Q: At the time of my marriage I made it clear to my husband that I wish to be always in work. He did not object. However, now he is saying that I should not work because it is ‘un-Islamic’ for a Muslim woman to work except in cases of financial difficulty. This has been a cause of friction in our family. Please advise.
A: If your husband had agreed to your working at the time of marriage, then he may not withdraw this commitment without a very good reason. To claim that it is un-Islamic for a woman to work is wrong. Some of the Prophet’s women companions had their own work, and he did not object. A woman who was in her waiting period after her husband had died asked the Prophet whether it was permissible for her to supervise the work in her farm. Some of her relatives objected to her doing this. The Prophet told her to attend to her work, adding: “You may have a chance to give something in charity or do some other good.”
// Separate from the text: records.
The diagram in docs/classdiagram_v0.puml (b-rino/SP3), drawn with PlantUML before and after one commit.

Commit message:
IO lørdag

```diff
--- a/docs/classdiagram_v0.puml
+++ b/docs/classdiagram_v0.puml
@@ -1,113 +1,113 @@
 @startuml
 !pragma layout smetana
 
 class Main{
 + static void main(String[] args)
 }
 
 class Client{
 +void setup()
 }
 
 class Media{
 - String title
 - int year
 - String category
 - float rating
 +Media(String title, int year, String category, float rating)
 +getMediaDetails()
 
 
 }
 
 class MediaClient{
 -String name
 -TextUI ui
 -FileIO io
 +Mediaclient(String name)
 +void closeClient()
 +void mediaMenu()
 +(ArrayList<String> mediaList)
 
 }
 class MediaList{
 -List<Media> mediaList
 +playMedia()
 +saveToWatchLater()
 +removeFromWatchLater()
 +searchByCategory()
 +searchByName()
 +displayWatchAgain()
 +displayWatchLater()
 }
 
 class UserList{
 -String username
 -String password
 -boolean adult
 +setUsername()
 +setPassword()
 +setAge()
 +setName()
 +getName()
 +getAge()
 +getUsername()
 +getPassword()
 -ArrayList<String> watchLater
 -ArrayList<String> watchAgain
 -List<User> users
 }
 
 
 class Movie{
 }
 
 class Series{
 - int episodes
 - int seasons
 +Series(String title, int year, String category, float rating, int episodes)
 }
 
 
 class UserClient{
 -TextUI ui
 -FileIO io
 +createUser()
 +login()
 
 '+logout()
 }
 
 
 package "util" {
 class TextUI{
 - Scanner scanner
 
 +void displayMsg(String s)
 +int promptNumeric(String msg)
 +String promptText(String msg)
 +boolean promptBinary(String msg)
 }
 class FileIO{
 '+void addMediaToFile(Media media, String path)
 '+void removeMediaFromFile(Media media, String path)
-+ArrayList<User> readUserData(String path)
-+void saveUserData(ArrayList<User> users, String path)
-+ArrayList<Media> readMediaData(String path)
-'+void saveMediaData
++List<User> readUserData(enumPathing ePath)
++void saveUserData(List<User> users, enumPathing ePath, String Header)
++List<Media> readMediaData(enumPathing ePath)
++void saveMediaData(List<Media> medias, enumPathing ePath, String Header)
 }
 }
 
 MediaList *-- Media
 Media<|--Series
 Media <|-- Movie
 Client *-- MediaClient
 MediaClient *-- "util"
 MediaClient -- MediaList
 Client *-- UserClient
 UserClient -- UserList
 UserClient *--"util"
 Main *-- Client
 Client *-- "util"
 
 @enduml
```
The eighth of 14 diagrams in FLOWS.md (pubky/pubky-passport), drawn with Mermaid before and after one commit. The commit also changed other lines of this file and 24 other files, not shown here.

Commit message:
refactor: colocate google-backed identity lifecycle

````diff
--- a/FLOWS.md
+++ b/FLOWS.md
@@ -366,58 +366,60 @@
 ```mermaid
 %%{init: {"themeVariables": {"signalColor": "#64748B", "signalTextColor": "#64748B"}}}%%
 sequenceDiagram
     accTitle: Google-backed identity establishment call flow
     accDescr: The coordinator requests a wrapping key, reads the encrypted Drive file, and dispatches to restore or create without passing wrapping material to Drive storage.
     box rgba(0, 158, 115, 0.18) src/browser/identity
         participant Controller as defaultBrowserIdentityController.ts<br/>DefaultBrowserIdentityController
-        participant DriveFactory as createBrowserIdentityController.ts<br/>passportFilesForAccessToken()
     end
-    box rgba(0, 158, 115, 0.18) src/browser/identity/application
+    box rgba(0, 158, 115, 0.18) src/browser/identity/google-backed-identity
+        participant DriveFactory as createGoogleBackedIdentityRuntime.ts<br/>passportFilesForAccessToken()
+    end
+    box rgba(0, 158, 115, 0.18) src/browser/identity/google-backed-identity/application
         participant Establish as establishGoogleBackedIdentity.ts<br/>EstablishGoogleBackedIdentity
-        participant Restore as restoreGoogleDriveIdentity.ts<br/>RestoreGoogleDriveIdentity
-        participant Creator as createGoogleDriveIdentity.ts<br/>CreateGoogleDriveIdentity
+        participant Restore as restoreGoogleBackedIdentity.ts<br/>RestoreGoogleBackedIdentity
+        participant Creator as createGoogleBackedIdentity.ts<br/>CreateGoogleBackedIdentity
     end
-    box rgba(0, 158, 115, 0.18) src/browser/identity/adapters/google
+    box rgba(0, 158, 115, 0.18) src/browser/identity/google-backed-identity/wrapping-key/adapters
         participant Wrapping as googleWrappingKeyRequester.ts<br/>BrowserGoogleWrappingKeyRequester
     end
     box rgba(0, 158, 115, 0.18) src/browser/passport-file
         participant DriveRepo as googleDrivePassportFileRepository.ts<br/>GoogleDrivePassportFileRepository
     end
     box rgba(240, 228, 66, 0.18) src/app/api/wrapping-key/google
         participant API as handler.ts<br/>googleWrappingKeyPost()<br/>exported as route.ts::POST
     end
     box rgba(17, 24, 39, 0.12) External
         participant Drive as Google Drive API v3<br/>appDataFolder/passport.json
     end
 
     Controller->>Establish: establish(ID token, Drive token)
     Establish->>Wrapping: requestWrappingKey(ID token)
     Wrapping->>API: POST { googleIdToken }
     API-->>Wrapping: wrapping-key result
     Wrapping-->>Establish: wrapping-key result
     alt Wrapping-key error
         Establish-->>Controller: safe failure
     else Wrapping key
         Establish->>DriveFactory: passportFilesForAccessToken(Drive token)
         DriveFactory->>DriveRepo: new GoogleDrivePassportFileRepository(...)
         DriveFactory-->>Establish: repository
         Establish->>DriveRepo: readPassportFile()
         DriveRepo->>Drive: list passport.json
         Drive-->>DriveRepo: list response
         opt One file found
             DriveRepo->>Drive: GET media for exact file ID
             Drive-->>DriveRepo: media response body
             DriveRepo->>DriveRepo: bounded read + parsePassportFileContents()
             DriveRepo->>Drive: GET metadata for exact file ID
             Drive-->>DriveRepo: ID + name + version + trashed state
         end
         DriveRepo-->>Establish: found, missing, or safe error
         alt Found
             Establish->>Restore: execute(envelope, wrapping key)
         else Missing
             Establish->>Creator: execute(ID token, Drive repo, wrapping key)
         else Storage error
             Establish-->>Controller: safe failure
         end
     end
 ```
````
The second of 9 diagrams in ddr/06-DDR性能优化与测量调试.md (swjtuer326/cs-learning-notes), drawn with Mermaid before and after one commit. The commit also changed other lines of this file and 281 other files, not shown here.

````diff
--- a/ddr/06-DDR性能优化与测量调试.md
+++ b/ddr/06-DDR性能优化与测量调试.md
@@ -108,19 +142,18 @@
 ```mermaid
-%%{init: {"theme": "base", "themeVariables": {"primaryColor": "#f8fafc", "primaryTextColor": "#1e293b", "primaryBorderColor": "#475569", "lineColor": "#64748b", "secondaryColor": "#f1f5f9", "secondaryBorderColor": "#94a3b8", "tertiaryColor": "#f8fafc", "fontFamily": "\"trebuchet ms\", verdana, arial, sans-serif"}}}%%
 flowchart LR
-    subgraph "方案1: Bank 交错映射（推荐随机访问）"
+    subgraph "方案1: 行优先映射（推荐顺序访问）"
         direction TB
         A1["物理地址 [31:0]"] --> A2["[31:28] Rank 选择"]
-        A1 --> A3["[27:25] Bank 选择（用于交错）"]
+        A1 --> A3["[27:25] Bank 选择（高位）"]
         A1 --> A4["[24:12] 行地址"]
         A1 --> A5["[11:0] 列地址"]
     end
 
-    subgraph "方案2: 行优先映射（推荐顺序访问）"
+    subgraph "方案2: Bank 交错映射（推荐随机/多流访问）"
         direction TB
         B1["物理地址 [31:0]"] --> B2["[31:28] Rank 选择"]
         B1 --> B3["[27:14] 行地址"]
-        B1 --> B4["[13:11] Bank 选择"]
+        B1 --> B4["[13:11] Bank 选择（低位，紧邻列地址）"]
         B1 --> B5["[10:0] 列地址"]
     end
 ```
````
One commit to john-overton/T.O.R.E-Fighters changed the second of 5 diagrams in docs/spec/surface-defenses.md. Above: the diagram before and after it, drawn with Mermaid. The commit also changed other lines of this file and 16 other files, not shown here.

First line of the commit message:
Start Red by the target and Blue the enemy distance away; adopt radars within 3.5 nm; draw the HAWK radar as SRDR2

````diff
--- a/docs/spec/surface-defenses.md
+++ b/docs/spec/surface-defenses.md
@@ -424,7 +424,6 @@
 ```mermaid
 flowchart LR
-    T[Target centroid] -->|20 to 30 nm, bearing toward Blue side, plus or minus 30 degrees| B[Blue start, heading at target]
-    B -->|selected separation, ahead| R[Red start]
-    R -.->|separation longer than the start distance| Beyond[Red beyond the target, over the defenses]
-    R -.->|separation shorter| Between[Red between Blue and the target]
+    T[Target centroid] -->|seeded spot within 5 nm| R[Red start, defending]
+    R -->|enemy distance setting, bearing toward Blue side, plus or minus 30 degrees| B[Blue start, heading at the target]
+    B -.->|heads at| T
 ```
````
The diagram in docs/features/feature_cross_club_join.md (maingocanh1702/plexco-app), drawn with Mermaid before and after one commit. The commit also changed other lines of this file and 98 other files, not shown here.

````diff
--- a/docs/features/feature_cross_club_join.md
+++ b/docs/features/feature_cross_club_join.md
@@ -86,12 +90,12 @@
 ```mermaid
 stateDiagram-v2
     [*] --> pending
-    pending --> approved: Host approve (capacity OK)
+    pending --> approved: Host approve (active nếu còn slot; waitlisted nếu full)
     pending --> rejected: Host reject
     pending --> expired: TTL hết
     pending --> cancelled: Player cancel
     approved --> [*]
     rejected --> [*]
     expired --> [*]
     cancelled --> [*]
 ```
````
If a man is married to an educated woman who has a good job, or to a skilled woman who does some skillful work, like dress making, farming, or some handicraft, it may be highly beneficial to the family if she continues with her work. Here the income is not of paramount importance. The fact that the woman enjoys self-fulfillment as a result is very good for a better family life.